"general public." Perhaps because I am a relic of an earlier era, I project into the future a history in which pressures from the side of political institutions, as well as the market, have been an indispensable element in shaping the evolution of corporate structure and behavior and moving it in a more socially desirable direction.
There are no precise measures of the extent of competition or its converse, monopoly power, in the markets of an economy, but quantitative indicators that can be compared over time do exist. 1 The most widely available important measure is the concentration ratio, which measures the degree to which a small number of firms (four or eight) dominate a market. A high concentration ratio is not itself a measure of monopoly power, but a low one is a more certain sign of competition. 2
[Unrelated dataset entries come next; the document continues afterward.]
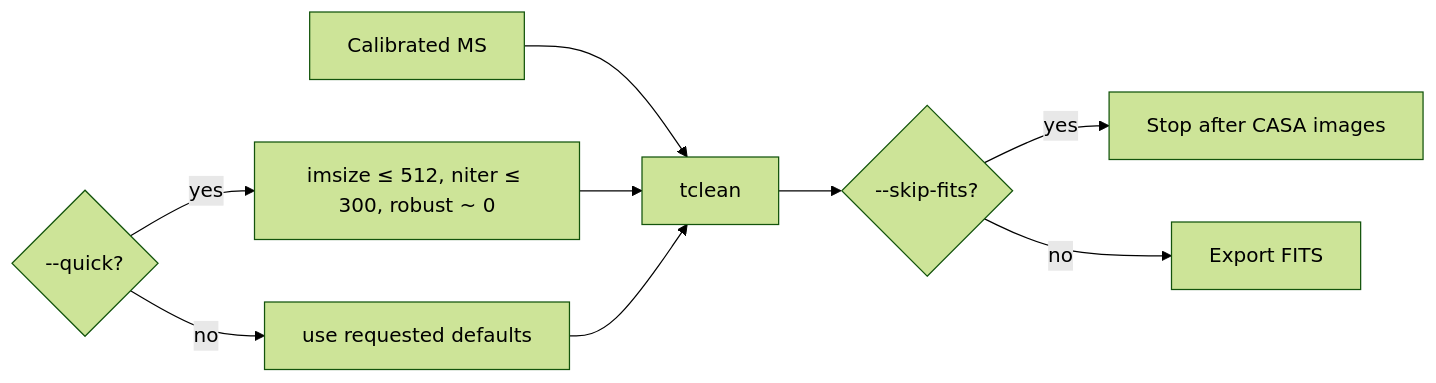
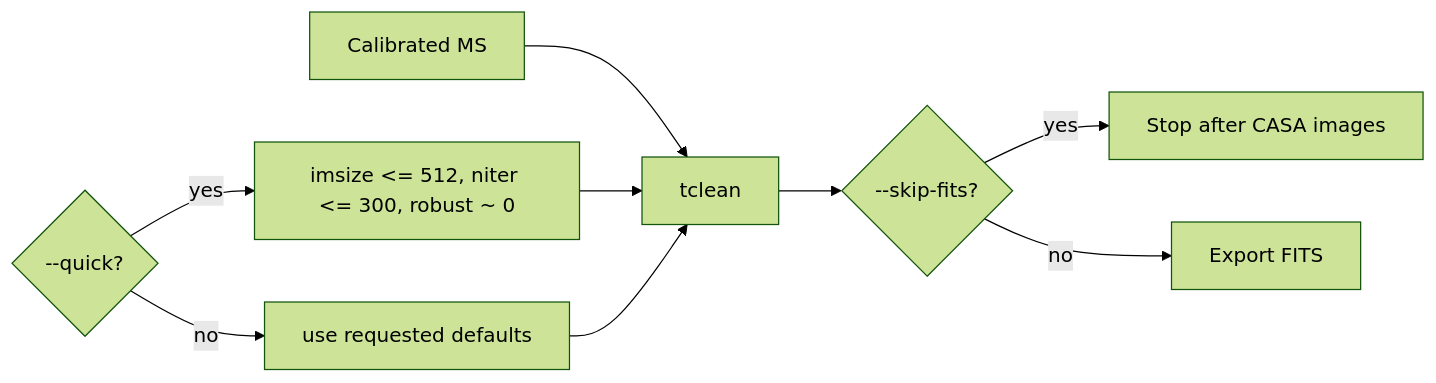
Before and after one commit to dsa110/dsa110-contimg: the fourth of 4 diagrams in docs/pipeline.md, drawn with Mermaid (forest theme). The commit also changed other lines of this file and 1916 other files, not shown here.

````diff
--- a/docs/pipeline.md
+++ b/docs/pipeline.md
@@ -64,11 +64,11 @@
 ```mermaid
 flowchart LR
   CMS[Calibrated MS] --> Tclean[tclean]
-  Quick{--quick?} -->|yes| Small[imsize ≤ 512, niter ≤ 300, robust ~ 0]
+  Quick{--quick?} -->|yes| Small[imsize <= 512, niter <= 300, robust ~ 0]
   Quick -->|no| Def[use requested defaults]
   Small --> Tclean
   Def --> Tclean
   Tclean --> Fits{--skip-fits?}
   Fits -->|yes| Done[Stop after CASA images]
   Fits -->|no| FITS[Export FITS]
 ```
````
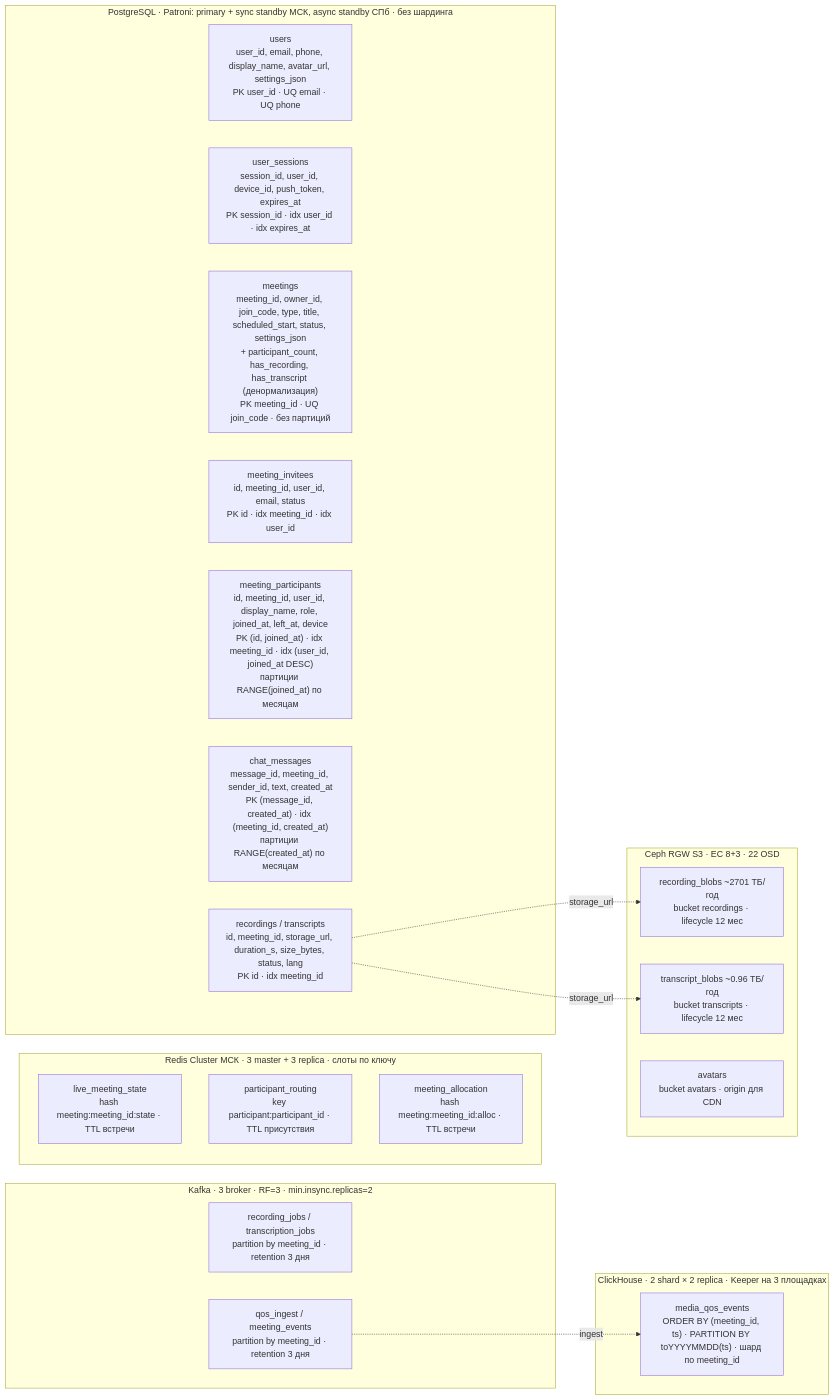
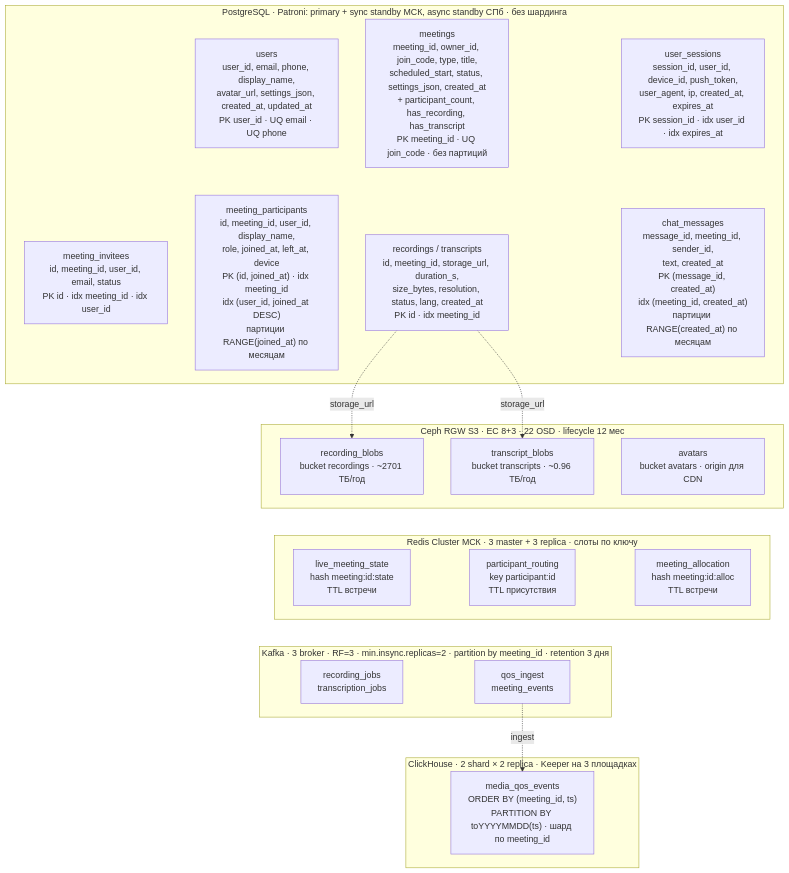
The fourth of 5 diagrams in README.md (armishev/highload_course_project), drawn with Mermaid before and after one commit.

Commit message:
фиксы

````diff
--- a/README.md
+++ b/README.md
@@ -1011,33 +1011,42 @@
 ```mermaid
-flowchart LR
+flowchart TB
     subgraph PG["PostgreSQL · Patroni: primary + sync standby МСК, async standby СПб · без шардинга"]
-        T1["users<br/>user_id, email, phone, display_name, avatar_url, settings_json<br/>PK user_id · UQ email · UQ phone"]
-        T2["user_sessions<br/>session_id, user_id, device_id, push_token, expires_at<br/>PK session_id · idx user_id · idx expires_at"]
-        T3["meetings<br/>meeting_id, owner_id, join_code, type, title, scheduled_start, status, settings_json<br/>+ participant_count, has_recording, has_transcript (денормализация)<br/>PK meeting_id · UQ join_code · без партиций"]
+        T1["users<br/>user_id, email, phone, display_name,<br/>avatar_url, settings_json, created_at, updated_at<br/>PK user_id · UQ email · UQ phone"]
+        T2["user_sessions<br/>session_id, user_id, device_id, push_token,<br/>user_agent, ip, created_at, expires_at<br/>PK session_id · idx user_id · idx expires_at"]
+        T3["meetings<br/>meeting_id, owner_id, join_code, type, title,<br/>scheduled_start, status, settings_json, created_at<br/>+ participant_count, has_recording, has_transcript<br/>PK meeting_id · UQ join_code · без партиций"]
         T4["meeting_invitees<br/>id, meeting_id, user_id, email, status<br/>PK id · idx meeting_id · idx user_id"]
-        T5["meeting_participants<br/>id, meeting_id, user_id, display_name, role, joined_at, left_at, device<br/>PK (id, joined_at) · idx meeting_id · idx (user_id, joined_at DESC)<br/>партиции RANGE(joined_at) по месяцам"]
-        T6["chat_messages<br/>message_id, meeting_id, sender_id, text, created_at<br/>PK (message_id, created_at) · idx (meeting_id, created_at)<br/>партиции RANGE(created_at) по месяцам"]
-        T7["recordings / transcripts<br/>id, meeting_id, storage_url, duration_s, size_bytes, status, lang<br/>PK id · idx meeting_id"]
+        T5["meeting_participants<br/>id, meeting_id, user_id, display_name,<br/>role, joined_at, left_at, device<br/>PK (id, joined_at) · idx meeting_id<br/>idx (user_id, joined_at DESC)<br/>партиции RANGE(joined_at) по месяцам"]
+        T6["chat_messages<br/>message_id, meeting_id, sender_id,<br/>text, created_at<br/>PK (message_id, created_at)<br/>idx (meeting_id, created_at)<br/>партиции RANGE(created_at) по месяцам"]
+        T7["recordings / transcripts<br/>id, meeting_id, storage_url, duration_s,<br/>size_bytes, resolution, status, lang, created_at<br/>PK id · idx meeting_id"]
+        T1 ~~~ T5
+        T2 ~~~ T6
+        T3 ~~~ T7
+    end
+    subgraph OS["Ceph RGW S3 · EC 8+3 · 22 OSD · lifecycle 12 мес"]
+        O1["recording_blobs<br/>bucket recordings · ~2701 ТБ/год"]
+        O2["transcript_blobs<br/>bucket transcripts · ~0.96 ТБ/год"]
+        O3["avatars<br/>bucket avatars · origin для CDN"]
     end
     subgraph RD["Redis Cluster МСК · 3 master + 3 replica · слоты по ключу"]
-        R1["live_meeting_state<br/>hash meeting:meeting_id:state · TTL встречи"]
-        R2["participant_routing<br/>key participant:participant_id · TTL присутствия"]
-        R3["meeting_allocation<br/>hash meeting:meeting_id:alloc · TTL встречи"]
+        R1["live_meeting_state<br/>hash meeting:id:state<br/>TTL встречи"]
+        R2["participant_routing<br/>key participant:id<br/>TTL присутствия"]
+        R3["meeting_allocation<br/>hash meeting:id:alloc<br/>TTL встречи"]
+    end
+    subgraph KF["Kafka · 3 broker · RF=3 · min.insync.replicas=2 · partition by meeting_id · retention 3 дня"]
+        K1["recording_jobs<br/>transcription_jobs"]
+        K2["qos_ingest<br/>meeting_events"]
     end
     subgraph CH["ClickHouse · 2 shard × 2 replica · Keeper на 3 площадках"]
-        C1["media_qos_events<br/>ORDER BY (meeting_id, ts) · PARTITION BY toYYYYMMDD(ts) · шард по meeting_id"]
-    end
-    subgraph OS["Ceph RGW S3 · EC 8+3 · 22 OSD"]
-        O1["recording_blobs ~2701 ТБ/год<br/>bucket recordings · lifecycle 12 мес"]
-        O2["transcript_blobs ~0.96 ТБ/год<br/>bucket transcripts · lifecycle 12 мес"]
-        O3["avatars<br/>bucket avatars · origin для CDN"]
-    end
-    subgraph KF["Kafka · 3 broker · RF=3 · min.insync.replicas=2"]
-        K1["recording_jobs / transcription_jobs<br/>partition by meeting_id · retention 3 дня"]
-        K2["qos_ingest / meeting_events<br/>partition by meeting_id · retention 3 дня"]
+        C1["media_qos_events<br/>ORDER BY (meeting_id, ts)<br/>PARTITION BY toYYYYMMDD(ts) · шард по meeting_id"]
     end
 
     T7 -. "storage_url" .-> O1
     T7 -. "storage_url" .-> O2
+    T6 ~~~ O3
+    O1 ~~~ R1
+    O2 ~~~ R2
+    O3 ~~~ R3
+    R1 ~~~ K1
+    R2 ~~~ K2
     K2 -. "ingest" .-> C1
 ```
````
The most recent comprehensive set of measures of the trend in monopoly and competition in U.S. markets was made by W. G. Shepherd. 3 His findings are summarized in Tables 1.1 and 1.2. They show a small increase in the share of economic activity accounted for by competitive markets in the U.S. economy between 1939 and 1958, and a substantial increase between 1958 and 1980. Shepherd explains the change as the result of three forces: increased import competition, antitrust action, and deregulation. The interplay of the last two was hard to disentangle; together they outweighed the changes due to import competition. A more recent study, carrying the measures forward to 1987, shows a slight increase in the share of concentrated industries, but not enough to suggest a reversal of the broad trend. 4
Several sets of data show the size and industrial distribution of business firms in the United States. One major source of data on the activities of businesses distributed by size is the Statistics of Income, based on income tax returns. In 1990, the most recent year for which complete data are available, 20 million business firms filed income tax returns. 5Table 1.3 shows the distribution of these firms by industry group, form of organization, and